If employment is founded on deception, it will be cause for discharge whenever the employer learns of it
Courts have considerable sympathy for employees who have lost their livelihoods. But that sympathy vanishes when there has been dishonesty.
This lesson was learned by Francis Aboagye, who was terminated with cause by Atomic Energy of Canada Ltd.
AECL employee share access to nuclear facilities and information critical to national security. Accordingly, all its employees must obtain security clearance.
On April 3, 2012, AECL offered Aboagye a position conditional upon his receiving that clearance. As part of the process, he completed a questionnaire delineating his employment history over the previous five years. He did not disclose that he was then working at Ivaco Rolling Mills.
When AECL sought clarification and specifically asked whether he was employed between August 2011 and April 2012, Francis lied, stating that he was unemployed.
Based on the information he provided, Aboagye was granted security access and commenced employment.
Within a few months, several complaints were filed against Aboagye for harassment. AECL interviewed him as part of the investigation, during which he revealed his employment with Ivaco. AECL also learned that Aboagye had lied about attending his father’s funeral in Africa when AECL had tried to reach him earlier that year.
Upon discovering this dishonesty, AECL terminated his employment with cause. Aboagye brought a claim for wrongful dismissal seeking damages of approximately $4 million.
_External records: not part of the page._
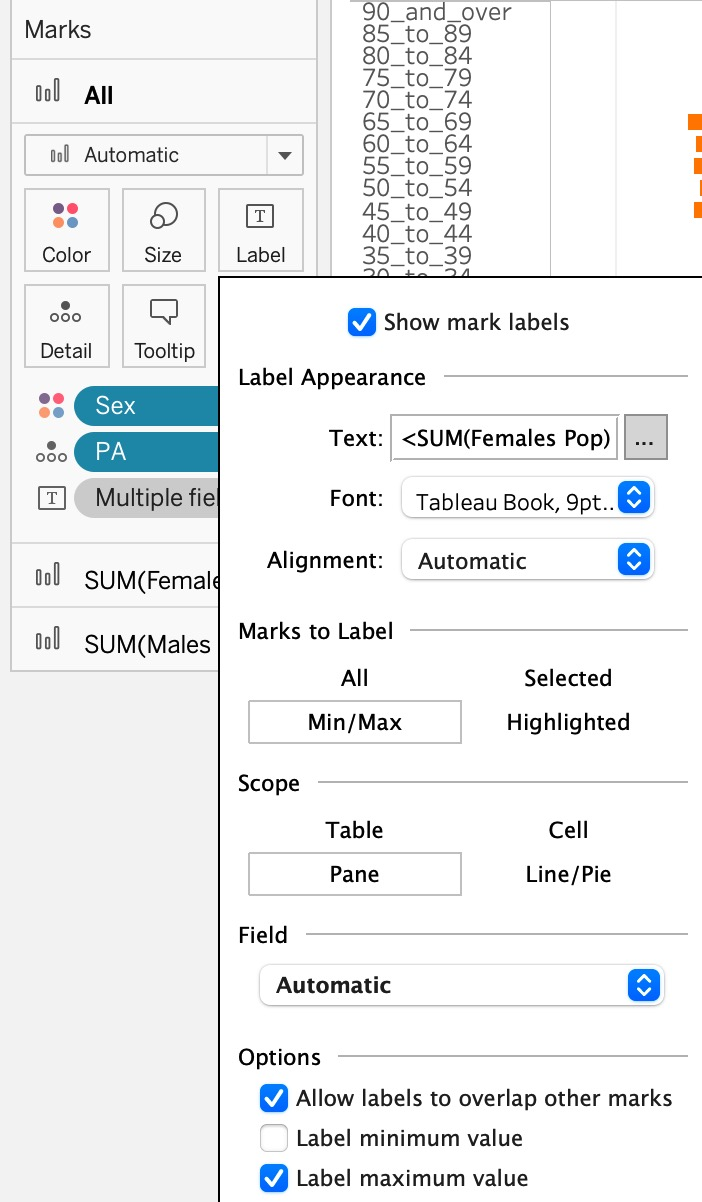
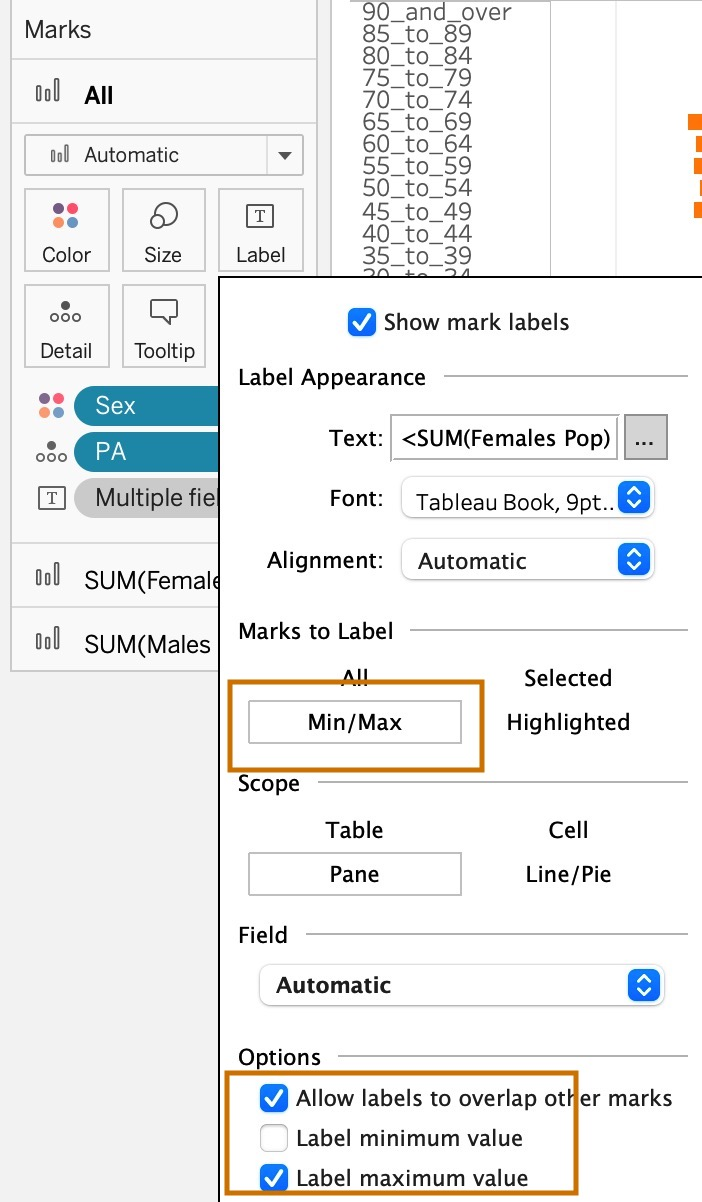
21 Jan Push. Completed Takehome-1

Changed region(s): [[0.2991, 0.5541, 0.7179, 0.6464], [0.2991, 0.8927, 0.8376, 1.0]]

diff --git a/_site/takehome_1.html b/_site/takehome_1.html
@@ -252,7 +252,7 @@ ul.task-list li input[type="checkbox"] {
 <section id="choosing-the-9-planning-areas" class="level1">
 <h1>2. Choosing The 9 Planning Areas</h1>
 <p>The following nine planning area are chosen: <strong>Tempines, Seng Kang, Ang Mo Kio, Woodlands, Chua Chu Kang, Jurong West, Toa Payoh, Queenstown, Bukit Timah.</strong></p>
-<p>Justification/Reasons to choose these area: these planning areas are top 2 or 3 in population within their own regions, which means the population size is sufficient for us to visualize the demographic structure, compared to those areas with a smaller population.</p>
+<p>Justification/Reasons to choose these areas: these planning areas are top 2 or 3 in population within their own regions, which means the population size is sufficient for us to visualize the demographic structure, compared to those areas with a smaller population.</p>
 </section>
 <section id="visualization-on-tableau" class="level1">
 <h1>3. Visualization on Tableau</h1>
@@ -268,6 +268,12 @@ ul.task-list li input[type="checkbox"] {
 </section>
 <section id="insights-and-observations" class="level1">
 <h1>4. Insights and Observations</h1>
+<ol type="1">
+<li><p>As a general trend, the visualization indicates that age pyramids of 9 planning areas in Singapore tend to be constrictive, meaning that the bottom part (i.e., children and youths) is narrow and has a smaller population, whereas the middle-top (i.e., mid-age/elderly) part is huge in population. This shows Singapore has entered into an aging society.</p></li>
+<li><p>Sengkang, as one of the more newly established estate areas, have the youngest demographic structure among all selected areas, as it is shown that the age pyramid peaks at 35-39 (for female) and 40-44 (for male); the bottom part of age pyramid of Sengkang is also the widest among all, representing a more significant number of young people in the area.</p></li>
+<li><p>For earlier established areas such as Ang Mo Kio, Choa Chu Kang, Tampines and Woodlands, the age pyramids tilt towards the top to a large extent, indicating a more aging community within the areas.</p></li>
+<li><p>Government should pay more attention to these areas and implement more elderly-oriented facilities, such that the needs of aged people can be taken care of.</p></li>
+</ol>
 </section>
 <section id="step-by-step-procedures" class="level1">
 <h1>5. Step-by-Step Procedures</h1>
@@ -338,42 +344,47 @@ ul.task-list li input[type="checkbox"] {
 <tbody>
 <tr class="odd">
 <td style="text-align: left;">1</td>
-<td style="text-align: left;">Load the required data “residents_by_area.csv”</td>
+<td style="text-align: left;">Create new calculation field “Col” using the following formula (To assign column index)</td>
 <td style="text-align: left;"><img src="takehome_1_steps/7.jpg" class="img-fluid"></td>
 </tr>
 <tr class="even">
 <td style="text-align: left;">2</td>
-<td style="text-align: left;">Press the “+” button, select “Add clean step”</td>
+<td style="text-align: left;">Create new calculation field “Rows” using the following formula (To assign row index)</td>
 <td style="text-align: left;"><img src="takehome_1_steps/8.jpg" class="img-fluid"></td>
 </tr>
 <tr class="odd">
 <td style="text-align: left;">3</td>
-<td style="text-align: left;">Select “Filter - Selected values”</td>
+<td style="text-align: left;">Create new variable “Males Pop” so that only male population is displayed</td>
 <td style="text-align: left;"><img src="takehome_1_steps/9.jpg" class="img-fluid"></td>
 </tr>
 <tr class="even">
 <td style="text-align: left;">4</td>
-<td style="text-align: left;">Select the 9 destinated planning areas</td>
+<td style="text-align: left;">Create new variable “Females Pop” so that only female population is displayed</td>
 <td style="text-align: left;"><img src="takehome_1_steps/10.jpg" class="img-fluid"></td>
 </tr>
 <tr class="odd">
 <td style="text-align: left;">5</td>
-<td style="text-align: left;">Remove Column <em>Time</em>, as all rows are from year 2022, hence the column is redundant</td>
+<td style="text-align: left;">Drag “Females Pop” and “Males Pop” onto Column Page, and drag “AG” to Rows Page. Right click horizontal axis, select “edit axis” and check “Reversed” field.</td>
 <td style="text-align: left;"><img src="takehome_1_steps/11.jpg" class="img-fluid"></td>
 </tr>
 <tr class="even">
 <td style="text-align: left;">6</td>
-<td style="text-align: left;">Output the prepared data as .csv file</td>
-<td style="text-align: left;"><img src="takehome_1_steps/12.jpg" class="img-fluid"></td>
+<td style="text-align: left;">Drag “Col” onto Column Page and drag “Rows” to Rows Page; Drag “PA” to Detail Mark</td>
+<td style="text-align: left;"><img src="takehome_1_steps/12-0.jpg" class="img-fluid"></td>
 </tr>
 <tr class="odd">
 <td style="text-align: left;">7</td>
-<td style="text-align: left;">Output the prepared data as .csv file</td>
-<td style="text-align: left;"><img src="takehome_1_steps/13.jpg" class="img-fluid"></td>
+<td style="text-align: left;">For “Col” and “Rows” fields, select Compute Using - PA</td>
+<td style="text-align: left;"><img src="takehome_1_steps/12.jpg" class="img-fluid"></td>
 </tr>
 <tr class="even">
 <td style="text-align: left;">8</td>
-<td style="text-align: left;">Output the prepared data as .csv file</td>
+<td style="text-align: left;">Under Marks - All, select min/max Label for SUM(Females Pop) and SUM(Males Pop); uncheck “Label minimum value” to display the maximum values only</td>
+<td style="text-align: left;"><img src="takehome_1_steps/13.jpg" class="img-fluid"></td>
+</tr>
+<tr class="odd">
+<td style="text-align: left;">9</td>
+<td style="text-align: left;">Rename the worksheet and save.</td>
 <td style="text-align: left;"><img src="takehome_1_steps/14.jpg" class="img-fluid"></td>
 </tr>
 </tbody>

diff --git a/_site/Gallery.html b/_site/Gallery.html
@@ -226,7 +226,35 @@ Liang Minghao
 </a>
 </div>
 </div>
-<div class="quarto-post image-right" data-index="1" data-listing-file-modified-sort="1673948970871" data-listing-reading-time-sort="0.285">
+<div class="quarto-post image-right" data-index="1" data-categories="in-class exercise" data-listing-date-sort="1673625600000" data-listing-file-modified-sort="1674111527798" data-listing-reading-time-sort="0.075">
+<div class="thumbnail">
+<p><a href="./inclass_1.html"> <img src="./inclass_1_prev.jpg" class="thumnail-image"> </a></p>
+</div>
+<div class="body">
+<a href="./inclass_1.html">
+<h3 class="no-anchor listing-title">
+In-Class Exercise 1
+</h3>
+<div class="listing-subtitle">
+
+</div>
+<div class="listing-description">
+<p>Visualization of Sales and Profit Summary of a store using Tableau Desktop.</p>
+</div>
+</a>
+</div>
+<div class="metadata">
+<a href="./inclass_1.html">
+<div class="listing-date">
+Jan 14, 2023
+</div>
+<div class="listing-author">
+Liang Minghao
+</div>
+</a>
+</div>
+</div>
+<div class="quarto-post image-right" data-index="2" data-listing-file-modified-sort="1673948970871" data-listing-reading-time-sort="0.285">
 <div class="thumbnail">
 <p><a href="./index.html"> <img src="./IMG_9043.jpg" class="thumnail-image"> </a></p>
 </div>
@@ -247,13 +275,9 @@ This website shows the collection of my visual analytics exercises and projects.
 <a href="./index.html"> </a>
 </div>
 </div>
-<div class="quarto-post image-right" data-index="2" data-categories="take-home exercise" data-listing-date-sort="1673539200000" data-listing-file-modified-sort="1674110668576" data-listing-reading-time-sort="0.265">
+<div class="quarto-post image-right" data-index="3" data-categories="take-home exercise" data-listing-date-sort="1673539200000" data-listing-file-modified-sort="1674238418704" data-listing-reading-time-sort="5.745">
 <div class="thumbnail">
-<a href="./takehome_1.html">
-<div class="thumbnail-image">
-
-</div>
-</a><p><a href="./takehome_1.html"></a></p>
+<p><a href="./takehome_1.html"> <img src="./takehome_1_steps/final.jpg" class="thumnail-image"> </a></p>
 </div>
 <div class="body">
 <a href="./takehome_1.html">
@@ -272,38 +296,6 @@ Take-Home Exercise 1
 <a href="./takehome_1.html">
 <div class="listing-date">
 Jan 13, 2023
-</div>
-<div class="listing-author">
-Liang Minghao
-</div>
-</a>
-</div>
-</div>
-<div class="quarto-post image-right" data-index="3" data-categories="take-home exercise" data-listing-date-sort="1673625600000" data-listing-file-modified-sort="1674111135314" data-listing-reading-time-sort="0.005">
-<div class="thumbnail">
-<a href="./inclass_1.html">
-<div class="thumbnail-image">
-
-</div>
-</a><p><a href="./inclass_1.html"></a></p>
-</div>
-<div class="body">
-<a href="./inclass_1.html">
-<h3 class="no-anchor listing-title">
-Take-Home Exercise 1
-</h3>
-<div class="listing-subtitle">
-
-</div>
-<div class="listing-description">
-<p>Visualization of Sales and Profit Summary of a store using Tableau Desktop.</p>
-</div>
-</a>
-</div>
-<div class="metadata">
-<a href="./inclass_1.html">
-<div class="listing-date">
-Jan 14, 2023
 </div>
 <div class="listing-author">
 Liang Minghao

diff --git a/_site/index.html b/_site/index.html
@@ -85,7 +85,7 @@ ul.task-list li input[type="checkbox"] {
     </a>
     <ul class="dropdown-menu" aria-labelledby="nav-menu-hands-on-exercise">    
         <li>
-    <a class="dropdown-item" href="./hands_on_1.html">
+    <a class="dropdown-item" href="./handson_1.html">
  <span class="dropdown-text">Hands-on Exercise 1: ggplot using R</span></a>
   </li>  
     </ul>
@@ -96,7 +96,7 @@ ul.task-list li input[type="checkbox"] {
     </a>
     <ul class="dropdown-menu" aria-labelledby="nav-menu-in-class-exercise">    
         <li>
-    <a class="dropdown-item" href="https://public.tableau.com/app/profile/minghao.liang/viz/inclass-exercise-1/Dashboard1">
+    <a class="dropdown-item" href="./inclass_1.html">
  <span class="dropdown-text">In-Class 1: Tableau Visualisation</span></a>
   </li>  
     </ul>
@@ -107,7 +107,7 @@ ul.task-list li input[type="checkbox"] {
     </a>
     <ul class="dropdown-menu" aria-labelledby="nav-menu-take-home-exercise">    
         <li>
-    <a class="dropdown-item" href="./take-home-1.html">
+    <a class="dropdown-item" href="./takehome_1.html">
  <span class="dropdown-text">Take-Home exercise 1</span></a>
   </li>  
     </ul>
AECL successfully brought a motion to have his claim summarily dismissed, a process that can be used when no real facts are in dispute. On appeal, the Ontario Court of Appeal agreed.
Dishonesty does not always give rise to cause for dismissal. But it will when the act of dishonesty goes to the core of the employment relationship.
In this case, Justice Fairburn found that Aboagye knew the importance of accurately completing the questionnaire yet neglected to tell the truth. When provided with a second opportunity to tell the truth, he lied. This dishonesty was incompatible with maintaining an employment relationship.
It is not dissimilar to any contract. If employment is founded on deception, it will be cause for discharge whenever the employer learns of it.